Pumpkin gets its iconic orange color from beta-carotene, a pigment that’s converted to vitamin A in the body. This is great news for your eyes, as “vitamin A is crucial for healthy eyesight,” says Bansari Acharya, R.D.N., registered dietitian and nutritionist at FoodLove. It also supports proper functioning of the rods in the eye’s retina, she adds, which is essential for seeing in the dark (as well as trick-or-treating!).

2. Enhances immunity

Looking for a tasty way to help boost your immune system? Pumpkin offers vitamin C, which “enhances white blood cell function and increases antibody levels,” says registered dietitian and chef Abbie Gellman, M.S., R.D., C.D.N. The beta-carotene in pumpkin also supports white blood cells, she notes, ensuring they can efficiently fight infection when duty calls.

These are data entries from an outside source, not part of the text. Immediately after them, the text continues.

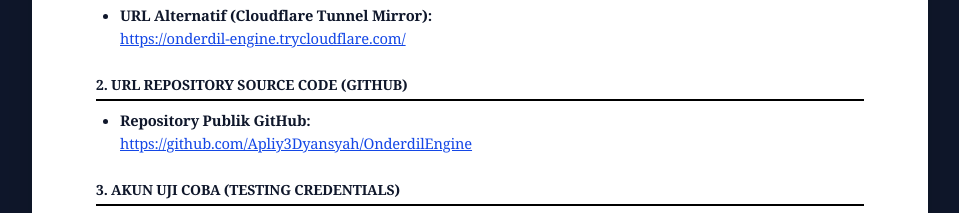
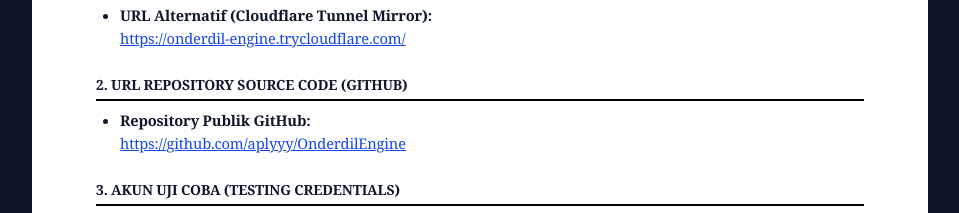
Before and after one commit to aplyyy/OnderdilEngine, a Next.js app: page /laporan-print in a window 1280 px wide. Shown: the part 980-1193 px from the top of the page, without its empty margins (160-1119 px from the left). Built offline with nearby package versions, Linux system fonts and the light colour scheme; no server answers.

Commit message:
docs: update GitHub repository URL to https://github.com/aplyyy/OnderdilEngine

```diff
--- a/laporan.html
+++ b/laporan.html
@@ -203,7 +203,7 @@
   <ul>
     <li>
       <strong>Repository Publik GitHub:</strong><br>
-      <a href="https://github.com/Apliy3Dyansyah/OnderdilEngine" target="_blank">https://github.com/Apliy3Dyansyah/OnderdilEngine</a>
+      <a href="https://github.com/aplyyy/OnderdilEngine" target="_blank">https://github.com/aplyyy/OnderdilEngine</a>
     </li>
   </ul>
 
--- a/scripts/generate-docx.mjs
+++ b/scripts/generate-docx.mjs
@@ -440,7 +440,7 @@ async function generateFullDocx() {
 
           // 2. URL REPOSITORY SOURCE CODE
           heading1("2. URL REPOSITORY SOURCE CODE (GITHUB)"),
-          bullet("https://github.com/Apliy3Dyansyah/OnderdilEngine", "• Repository Publik GitHub:"),
+          bullet("https://github.com/aplyyy/OnderdilEngine", "• Repository Publik GitHub:"),
 
           // 3. AKUN UJI COBA
           heading1("3. AKUN UJI COBA (TESTING CREDENTIALS)"),
--- a/src/app/laporan-print/page.tsx
+++ b/src/app/laporan-print/page.tsx
@@ -112,11 +112,11 @@ export default function LaporanPrintPage() {
                 <strong>Repository Publik GitHub:</strong>
                 <br />
                 <a
-                  href="https://github.com/Apliy3Dyansyah/OnderdilEngine"
+                  href="https://github.com/aplyyy/OnderdilEngine"
                   target="_blank"
                   className="text-blue-700 underline"
                 >
-                  https://github.com/Apliy3Dyansyah/OnderdilEngine
+                  https://github.com/aplyyy/OnderdilEngine
                 </a>
               </li>
             </ul>
@@ -495,7 +495,7 @@ export default function LaporanPrintPage() {
               <li>
                 <strong>Bukti Repository &amp; Commit Bertahap:</strong> Histori commit
                 bertahap telah terverifikasi pada repositori GitHub{" "}
-                <code>https://github.com/Apliy3Dyansyah/OnderdilEngine</code>.
+                <code>https://github.com/aplyyy/OnderdilEngine</code>.
               </li>
               <li>
                 <strong>Bukti Security Headers (Terminal):</strong> Hasil audit respon
```
Also changed, not shown: 2 other files (tests, documents, lock files or other folders).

Try adding pumpkin to your morning smoothie.

3. Increases satiety

This seasonal squash contains fiber, which causes a slow rise in blood sugar—instead of a crazy spike. In turn, that fiber helps increase a sense of fullness and therefore controls appetite, according to the Journal of Nutrition and Metabolism. Why not start your day with a filling pumpkin muffin?

4. Promotes regular digestion

The fiber in pumpkin can also help alleviate constipation. According to the Journal of the Academy of Nutrition and Dietetics, fiber softens the stool and promotes regularity, making it a healthy contributor to normal bowel movements. Try adding pumpkin to hearty dishes like chili or stew.

5. Controls blood pressure

As a high-potassium food, pumpkin can help regulate blood pressure. “Potassium [helps] to ease the tension on the blood vessel walls,” explains Acharya. For a tasty way to serve up pumpkin in a low-sodium dip, try this pumpkin hummus.

6. Calms the mind

There’s nothing like a warm pumpkin dish (like pumpkin soup) to bring on the feel-good vibes. But if you’re preparing fresh pumpkin, the seeds can also lend a hand. “Pumpkin seeds are an excellent source of magnesium, [which] can alleviate anxiety by inducing a calming effect,” notes Acharya.